## Recommended Posts

Hey all, I'm having a fairly newbie problem. First of all, I'm quite certain that the solution/problem are simple and basic, so please don't be put off by my post's length. I realize that this is similar to Odoacer's post, and I apologize for that, but I felt I needed some clarification beyond any he got. Right now I'm using vertices with an RHW so that I can remake Tetris using pixel locations. It's the first game I've ever made, and whether or not this is the best way to go or not, it's the way I've gone. My issue is that I've defined the window to be 600x600, and yet it doesn't seem to correspond to a 600x600 amount of pixels. What I mean is, to start off simple I created a 600x600 texture of my background and applied it to a square polygon made up of 4 vertices whose XYZ locations are defined at 0,0,0; 600,0,0; 0,600,0; and 600,600,0. My thought is that I have 600x600 window, so a 600x600 textured-polygon should fit snugly inside. It doesn't though. It fills the window, and then a tad bit more on both the bottom and right edges (away from the 0,0 screen window position). I know that most books say textures have to be (2^X x 2^Y) in resolution, but the RPG book by Jim Adams used a 600x600 texture for particles at one point, so I figured it was okay. If this is somehow the reason, what's the solution? I don't feel as if that's the reason though. When I increase my window size to 700x700, I get the entire textured bachground in the window, but with black bars (the CLEAR color) on the bottom and right (which makes sense). The interesting thing is that the black bars are not of equal thickness on the bottom and right sides. The right edge is thicker than the bottom. I guess my question is what are the details of window sizes and using the RHW vertex format? Is the defined window size the actual, usable space, or is it the size of the entire window, blue borders included? That latter almost seems to be the case, and would explain why the bottom black bar was smaller than the right, due to the larger blue border on top. It still doesn't explain why 0,0 would be the upper-left of the usable window space. I would post code, but what I need is to understand what is happening, not just how to fix it for this one case. This is mostly because my code right now is only place holder without using functions that will be put in later. Also, like I said, everything I've done to create my background has been based on exact pixel locations so that when DirectX draws pieces on top, everything looks slick. But now that the image appears off, well... Any help would be greatly appreciated. I look forward to understanding enough of the vast amount of knowledge on here to one day answer someone else's question for once. Eric ::EDIT:: I didn't post pics because I had a feeling this was a common newbie question, but if they'd help, let me know.

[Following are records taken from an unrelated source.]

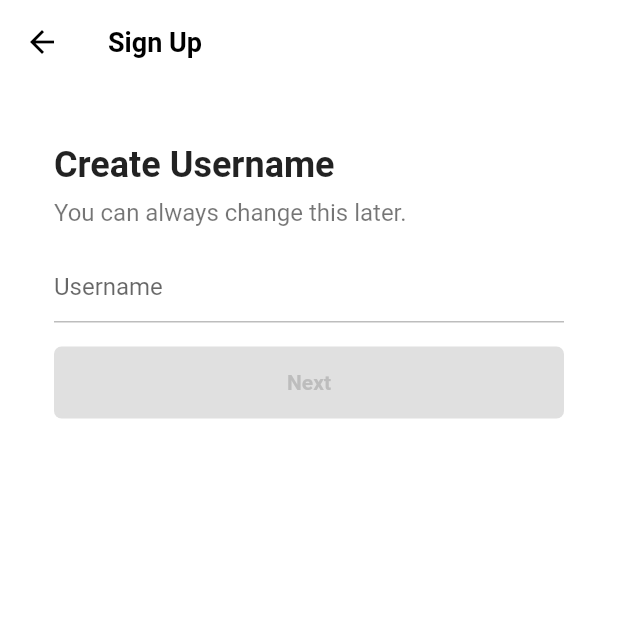
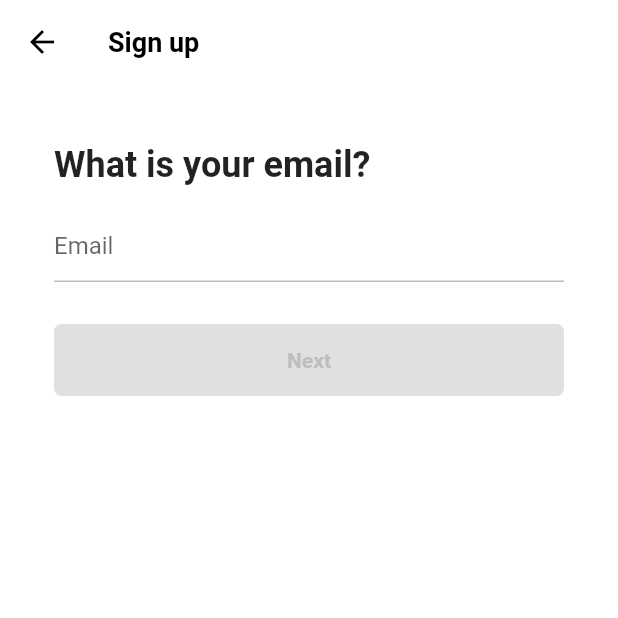
Before and after one commit to seayurre/nomadFlutter, a Flutter app: the EmailScreen screen opened directly, on a phone screen of 412 x 824 dp, the top half of it. Run offline on Flutter 3.47's test engine with Material 2 defaults, Android fonts, the phone set to English and light mode, and no system bars; our stand-ins replace font_awesome_flutter.

Commit message:
#4.6 Email Screen

```diff
--- a/lib/features/authentication/email_screen.dart
+++ b/lib/features/authentication/email_screen.dart
@@ -1,73 +1,96 @@
 import 'package:flutter/material.dart';
 import 'package:tiktok_clone/constants/gaps.dart';
 import 'package:tiktok_clone/constants/sizes.dart';
-import 'package:tiktok_clone/features/authentication/widgets/forn_button.dart';
+import 'package:tiktok_clone/features/authentication/password_screen.dart';
+import 'package:tiktok_clone/features/authentication/widgets/form_button.dart';
+import 'package:tiktok_clone/features/authentication/widgets/form_button.dart';
 
 class EmailScreen extends StatefulWidget {
   const EmailScreen({super.key});
 
   @override
-  State<EmailScreen> createState() => _UsernameScreenState();
+  State<EmailScreen> createState() => _EmailScreenState();
 }
 
-class _UsernameScreenState extends State<EmailScreen> {
-  final TextEditingController _usernameController = TextEditingController();
+class _EmailScreenState extends State<EmailScreen> {
+  final TextEditingController _emailController = TextEditingController();
 
-  String _username = "";
+  String _email = "";
 
   @override
   void initState() {
     super.initState();
-
-    _usernameController.addListener(() {
+    _emailController.addListener(() {
       setState(() {
-        _username = _usernameController.text;
+        _email = _emailController.text;
       });
     });
   }
 
   @override
   void dispose() {
-    _usernameController.dispose();
+    _emailController.dispose();
     super.dispose();
+  }
+
+  String? _isEmailValid() {
+    if (_email.isEmpty) return null;
+    final regExp = RegExp(
+        r"^[a-zA-Z0-9.a-zA-Z0-9.!#$%&'*+-/=?^_`{|}~]+@[a-zA-Z0-9]+\.[a-zA-Z]+");
+    if (!regExp.hasMatch(_email)) {
+      return "Email not valid";
+    }
+    return null;
+  }
+
+  void _onScaffoldTap() {
+    FocusScope.of(context).unfocus();
+  }
+
+  void _onSubmit() {
+    if (_email.isEmpty || _isEmailValid() != null) return;
+    Navigator.push(
+      context,
+      MaterialPageRoute(
+        builder: (context) => const PasswordScreen(),
+      ),
+    );
   }
 
   @override
   Widget build(BuildContext context) {
-    return Scaffold(
-      backgroundColor: Colors.white,
+    return GestureDetector(
+      onTap: _onScaffoldTap,
+      child: Scaffold(
         appBar: AppBar(
           title: const Text(
-          'Sign Up',
+            "Sign up",
           ),
         ),
         body: Padding(
-        padding: const EdgeInsets.symmetric(horizontal: Sizes.size36),
+          padding: const EdgeInsets.symmetric(
+            horizontal: Sizes.size36,
+          ),
           child: Column(
             crossAxisAlignment: CrossAxisAlignment.start,
             children: [
               Gaps.v40,
               const Text(
-              "Create Username",
+                "What is your email?",
                 style: TextStyle(
                   fontSize: Sizes.size24,
                   fontWeight: FontWeight.w700,
                 ),
               ),
-            Gaps.v8,
-            const Text(
-              "You can always change this later.",
-              style: TextStyle(
-                fontSize: Sizes.size16,
-                color: Colors.black54,
-              ),
-            ),
               Gaps.v16,
               TextField(
-              controller: _usernameController,
-              cursorColor: Theme.of(context).primaryColor,
+                controller: _emailController,
+                autocorrect: false,
+                keyboardType: TextInputType.emailAddress,
+                onEditingComplete: _onSubmit,
                 decoration: InputDecoration(
-                hintText: "Username",
+                  hintText: "Email",
+                  errorText: _isEmailValid(),
                   enabledBorder: UnderlineInputBorder(
                     borderSide: BorderSide(
                       color: Colors.grey.shade400,
@@ -79,10 +102,17 @@ class _UsernameScreenState extends State<EmailScreen> {
                     ),
                   ),
                 ),
+                cursorColor: Theme.of(context).primaryColor,
               ),
-            Gaps.v16,
-            FormButton(disabled: _username.isEmpty),
+              Gaps.v28,
+              GestureDetector(
+                onTap: _onSubmit,
+                child: FormButton(
+                  disabled: _email.isEmpty || _isEmailValid() != null,
+                ),
+              ),
             ],
+          ),
         ),
       ),
     );
```
Also changed, not shown: lib/features/authentication/password_screen.dart (added, +10 -0 lines), lib/features/authentication/username_screen.dart (+20 -11 lines), lib/features/authentication/widgets/form_button.dart (renamed from lib/features/authentication/widgets/forn_button.dart). Lines whose indentation alone changed are shown as unchanged.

##### Share on other sites
Telastyn    3777
To my knowledge, the window size includes the title bar, and the border, hence the actual renderable area is slightly less than 600x600.

GetClientRect() will return the actual renderable size.

##### Share on other sites
Thanks for the info and function. In that case, anyone know the thicknesses of the title and borders so that I can add that amount and get a 600x600 renderable area?

::EDIT::

A window area of 608 x 634 seems to fit the 600x600 polygon now. I'm going to continue working off the assumption that I now have a 600x600 renderable area with 0,0 in the upper-left of the usable window and 600,600 in the lower-right. If any of those assumptions are wrong, let me know and I'll check back often. Thanks.

##### Share on other sites
Mastaba    761
Those assumptions can be very wrong for people that use large fonts. You need to use AdjustWindowRectEx to calculate the proper size of the window for a given client window size.

##### Share on other sites
JoeyBlow2    100
As Mastaba says, you need to use the AdjustWindowRect function to calculate the real size of the window.

For example... Lets say you want your 600 x600 view area. You would want to pass that into the function with all the window flags you use to create the window with. It will return you the real size of the window. Which would be the 600x600 + any room needed for the titlebar and window border. You then use that for the CreateWindow command.

  RECT rect;  rect.left = 0;  rect.top = 0;  rect.right = 600;  rect.bottom = 600;  AdjustWindowRect(&rect, WS_OVERLAPPED | WS_CAPTION | WS_SYSMENU | WS_THICKFRAME, FALSE);      p_hWindow = CreateWindow(p_AppInit->ShortName.c_str(),                                           p_AppInit->LongName.c_str(),                                 WS_OVERLAPPED | WS_CAPTION | WS_SYSMENU | WS_THICKFRAME,                                                  0,                                          0,                                            (int)(abs(rect.right) + abs(rect.left)),                                                      (int)(abs(rect.bottom) + abs(rect.top)),                                 NULL,                                                     NULL,                                                     p_AppInit->hInstance,                                                 NULL);

##### Share on other sites
Good to know ahead of time. Thanks for the information, guys.

## Create an account or sign in to comment

You need to be a member in order to leave a comment

## Create an account

Sign up for a new account in our community. It's easy!

Register a new account